In the last year, 20 reality shows about dating and relationships aired across South Korea, sparking national conversation. But can these programmes help the country face up to its sceptical dating culture?
Statistics show a 23% decrease in newly married couples in the past 5 years, with South Korea having the world’s lowest fertility rate. A survey by the Korea Population, Health and Welfare Association shared that two-thirds of young singles were not in a relationship, with a significant portion of that group having no desire to start one.
Despite this, the country has seen an increase in shows related to dating.
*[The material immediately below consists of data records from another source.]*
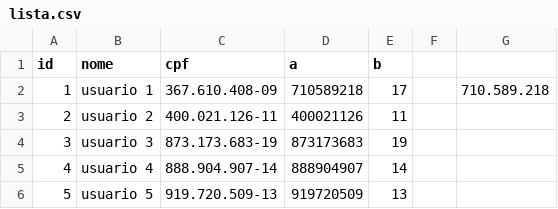
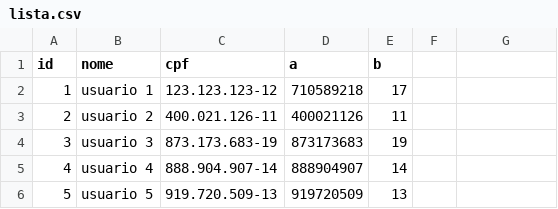
Before and after one commit to bugasmarcondes/by-you, a CSV file: ByYou/Content/csv/lista.csv, drawn as a sheet; only a part is shown; the diff names each change by its address in the sheet, - before the commit and + after, or states it on an @@ line.

```diff
--- a/ByYou/Content/csv/lista.csv
+++ b/ByYou/Content/csv/lista.csv
-C2 (cpf): 367.610.408-09
+C2 (cpf): 123.123.123-12
-G2: 710.589.218
+G2: (empty)
```
Also changed, not shown: 4 other files.
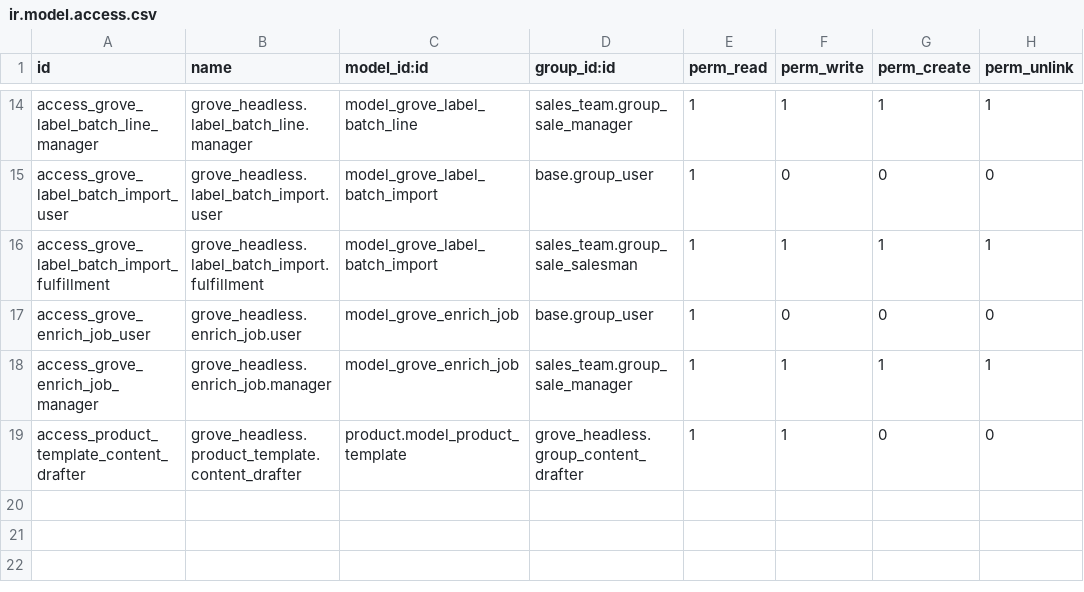
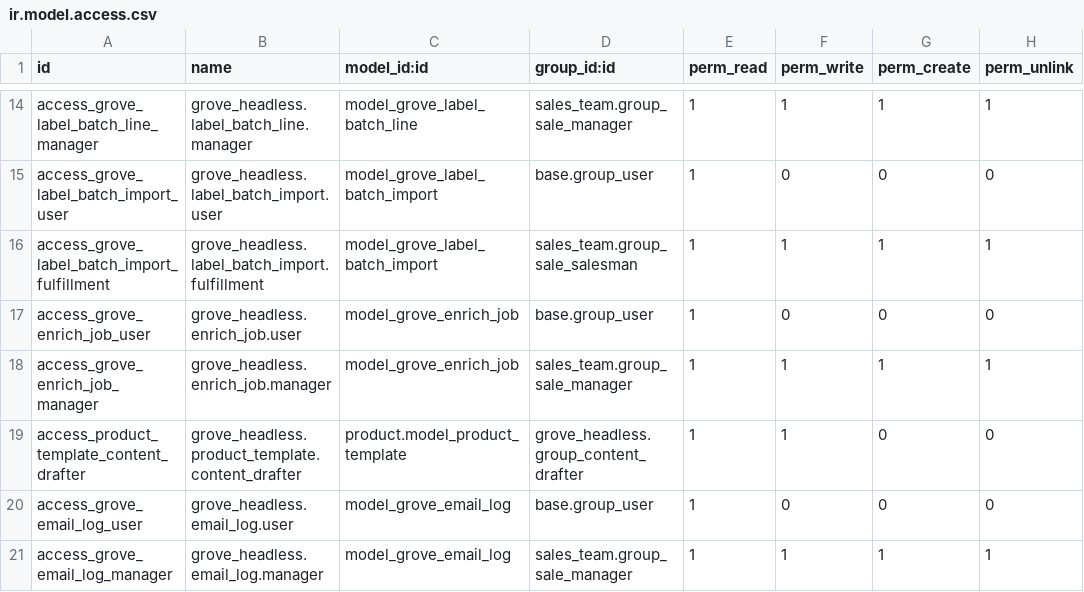
Before and after one commit to Goldberry-Playground/grove-odoo-modules, a CSV file: grove_headless/security/ir.model.access.csv, drawn as a sheet; only a part is shown, gaps mark what is left out.

```diff
--- a/grove_headless/security/ir.model.access.csv
+++ b/grove_headless/security/ir.model.access.csv
@@ -19 +19,3 @@ access_grove_enrich_job_manager,grove_headless.enrich_job.manager,model_grove_en
 access_product_template_content_drafter,grove_headless.product_template.content_drafter,product.model_product_template,grove_headless.group_content_drafter,1,1,0,0
+access_grove_email_log_user,grove_headless.email_log.user,model_grove_email_log,base.group_user,1,0,0,0
+access_grove_email_log_manager,grove_headless.email_log.manager,model_grove_email_log,sales_team.group_sale_manager,1,1,1,1
```
Also changed, not shown: 11 other files.
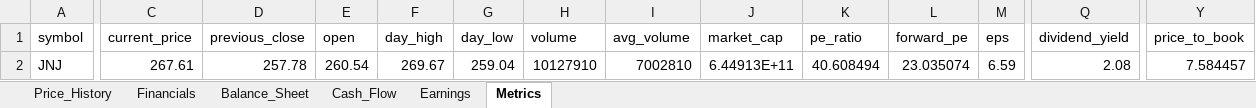
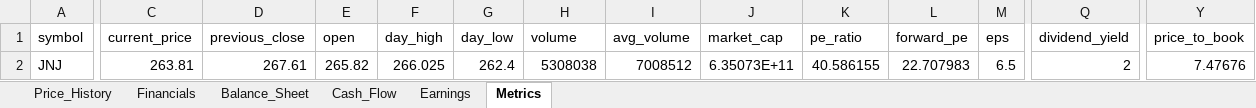
Before and after one commit to Jamesssurfer/StockResearch, an Excel workbook: data/JNJ_data.xlsx, sheet Metrics, drawn as a sheet; only a part is shown, gaps mark what is left out; values as stored, in another font and other column widths than the file's, no borders; the diff covers the shown part only; the diff names each change by its address in the sheet, - before the commit and + after, or states it on an @@ line.

```diff
--- a/data/JNJ_data.xlsx (sheet Metrics)
+++ b/data/JNJ_data.xlsx (sheet Metrics)
-C2 (current_price): 267.61
+C2 (current_price): 263.81
-D2 (previous_close): 257.78
+D2 (previous_close): 267.61
-E2 (open): 260.54
+E2 (open): 265.82
-F2 (day_high): 269.67
+F2 (day_high): 266.025
-G2 (day_low): 259.04
+G2 (day_low): 262.4
-H2 (volume): 10127910
+H2 (volume): 5308038
-I2 (avg_volume): 7002810
+I2 (avg_volume): 7008512
-J2 (market_cap): 6.44913E+11
+J2 (market_cap): 6.35073E+11
-K2 (pe_ratio): 40.608494
+K2 (pe_ratio): 40.586155
-L2 (forward_pe): 23.035074
+L2 (forward_pe): 22.707983
-M2 (eps): 6.59
+M2 (eps): 6.5
-Q2 (dividend_yield): 2.08
+Q2 (dividend_yield): 2
-Y2 (price_to_book): 7.584457
+Y2 (price_to_book): 7.47676
```
Also changed, not shown: 3 edited cells elsewhere in this sheet, sheet Price_History.
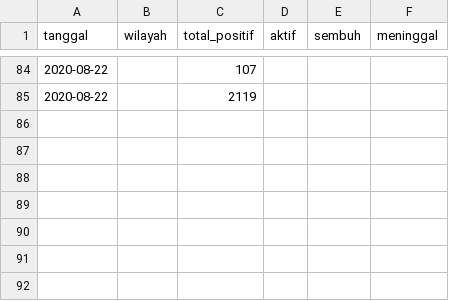
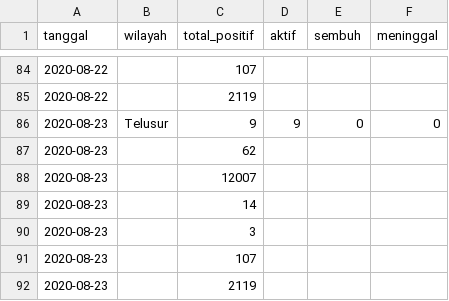
Before and after one commit to khalidmeister/covid-kepri-scraper, a CSV file: kepri.csv, drawn as a sheet; only a part is shown, gaps mark what is left out.

Commit message:
Update Dataset

```diff
--- a/kepri.csv
+++ b/kepri.csv
@@ -85 +85,8 @@ tanggal,wilayah,total_positif,aktif,sembuh,meninggal
 2020-08-22,,2119,,,
+2020-08-23,Telusur,9,9,0,0
+2020-08-23,,62,,,
+2020-08-23,,12007,,,
+2020-08-23,,14,,,
+2020-08-23,,3,,,
+2020-08-23,,107,,,
+2020-08-23,,2119,,,
```
Also changed, not shown: 1 other file.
These include shows that put singles together, but also reality programmes about couples who refuse to get married, LGBTQ relationships, and divorced singles getting back into the dating game.
The head producer of a show about unmarried couples who live together, explained that it isn’t supposed to encourage couples to remain unmarried. Rather, it is a method of sparking debate across Korean society.
This represents a shift in Korean culture, with people becoming more accepting of different types of relationships. Lim Myung-ho, a psychology professor at Dankook University, told the Japan Times that this is a step in the right direction.
“The government and society really need to make efforts to foster a more positive attitude towards dating and marriage and these reality programs can help with that”, the professor shared.
While national conversations are good, they don’t yet address the causes of relationship dissatisfaction, which are seen to be the country’s gender inequality and how expensive it is to raise children.